There is a solid, slightly advanced portal with a lancet entrance arch and smooth massif of the base in the center of the main facade of Akcha-Kala. The blind walls on the left and right are decorated with large semicircular corrugations. The corrugation of walls is a very archaic technique, known in the architecture of the East long before antiquity. Initially, it was probably associated with the fortification and structural stability of the outer walls, but in the Middle Ages it was used as a purely decorative one, and, with certain exceptions, only in two historical areas, such as Merv oasis and Khorezm.
A slightly smaller copy of Akcha-Kala is located 23 kilometers away. This is the same two-part caravanserai of the XI-XII centuries now called Kunya-Kala (literally Old Fortress). It is much swollen, as it was built of lower quality clay. It is not known if it had corrugations on its facades, as the remains of walls became so thin that they no longer can say anything about their former design. However, there remained one more corrugated structure, yet of a different type, five kilometers from Akcha-Kala. In the Arabic travel guides, this place is known as at-Tahmalaj, whose ruins tower above the ground in the middle of a large takyr. A very compact two-story building on a high platform with chamfered edges almost joins a large courtyard from the outside. All four facades feature closed semi-cylinders. The lower tier has not been excavated yet, and the upper one looks unusual. It has the same square chambers overlapped by sloping domes. In the plan view, they form a grid with nine cells. It doesn't look very much like a dwelling, but more like a warehouse. At the same time, this small castle looks very monumental from the outside.
The pioneer of this and many other Karakum monuments, Academician Galina Pugachenkova reasonably believed that at-Tahmalaj was the earliest form of the caravanserai. In the absence of large stations built according to the "courtyard surrounded by premises" scheme, travelers stayed for rest in such small castles.
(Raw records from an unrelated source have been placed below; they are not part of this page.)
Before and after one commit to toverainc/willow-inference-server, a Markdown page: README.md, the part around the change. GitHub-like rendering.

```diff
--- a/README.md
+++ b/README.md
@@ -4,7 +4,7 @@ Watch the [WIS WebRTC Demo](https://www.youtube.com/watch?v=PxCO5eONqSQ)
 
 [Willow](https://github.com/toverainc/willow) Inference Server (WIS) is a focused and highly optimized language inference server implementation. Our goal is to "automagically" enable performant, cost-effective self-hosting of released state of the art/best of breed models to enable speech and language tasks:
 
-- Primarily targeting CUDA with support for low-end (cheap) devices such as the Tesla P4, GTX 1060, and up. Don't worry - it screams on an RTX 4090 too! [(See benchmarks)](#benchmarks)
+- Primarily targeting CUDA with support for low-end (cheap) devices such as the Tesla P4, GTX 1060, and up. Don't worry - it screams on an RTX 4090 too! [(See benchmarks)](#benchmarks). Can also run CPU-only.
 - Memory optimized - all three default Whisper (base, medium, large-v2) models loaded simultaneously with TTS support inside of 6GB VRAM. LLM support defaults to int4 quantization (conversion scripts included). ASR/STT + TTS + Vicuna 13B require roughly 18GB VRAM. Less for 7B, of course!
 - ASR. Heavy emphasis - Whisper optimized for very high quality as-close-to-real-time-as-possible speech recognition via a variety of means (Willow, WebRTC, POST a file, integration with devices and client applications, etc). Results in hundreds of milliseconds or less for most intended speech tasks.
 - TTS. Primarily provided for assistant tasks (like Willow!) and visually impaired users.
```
Public interest in such fragments of the distant past that seem to have been forgotten forever has grown markedly in recent years. On the one hand, this is due to a large-scale research project in which Turkmen specialists cooperate with their British colleagues as part of the work on preparation of an interstate dossier on inclusion of certain sections of the Silk Road in the UNESCO World Heritage List. On the other hand, a four-year state program on archaeological excavations in the main fortifications located along caravan routes is being implemented in Turkmenistan. All this inspires hope that our heritage will remain with us and, perhaps, ignite new discoveries.


©Turkmenistan Analytic magazine, 2005